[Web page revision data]
****************************************
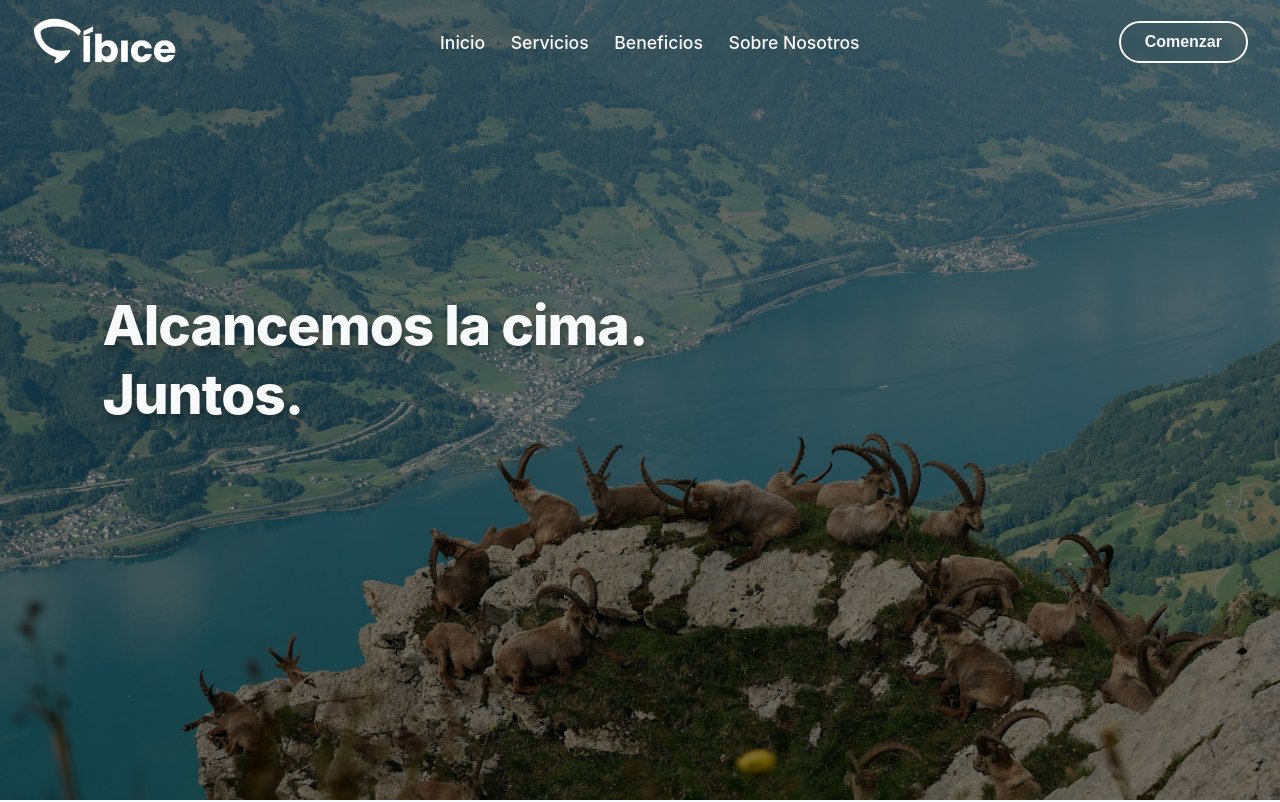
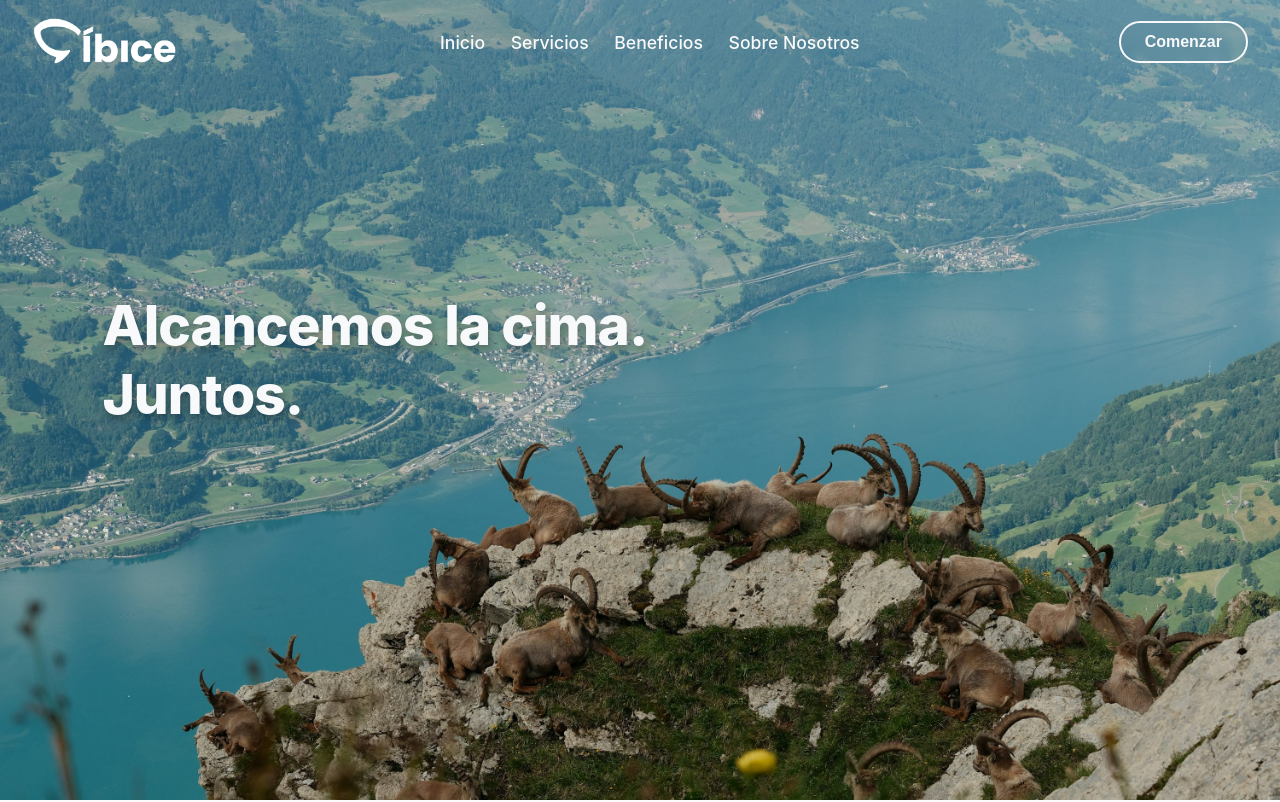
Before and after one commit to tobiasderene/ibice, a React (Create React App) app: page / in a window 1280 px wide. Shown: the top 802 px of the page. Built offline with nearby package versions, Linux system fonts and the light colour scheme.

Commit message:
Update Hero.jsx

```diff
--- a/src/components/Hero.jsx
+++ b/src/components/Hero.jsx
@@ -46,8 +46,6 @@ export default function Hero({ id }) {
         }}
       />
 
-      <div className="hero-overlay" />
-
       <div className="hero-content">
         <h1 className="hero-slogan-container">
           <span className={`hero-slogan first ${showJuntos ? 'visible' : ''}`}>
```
****************************************
▶ **Task description**
Check each line of these records for the string "slogan" and state only how many lines have it.

▶ **Task answer**
2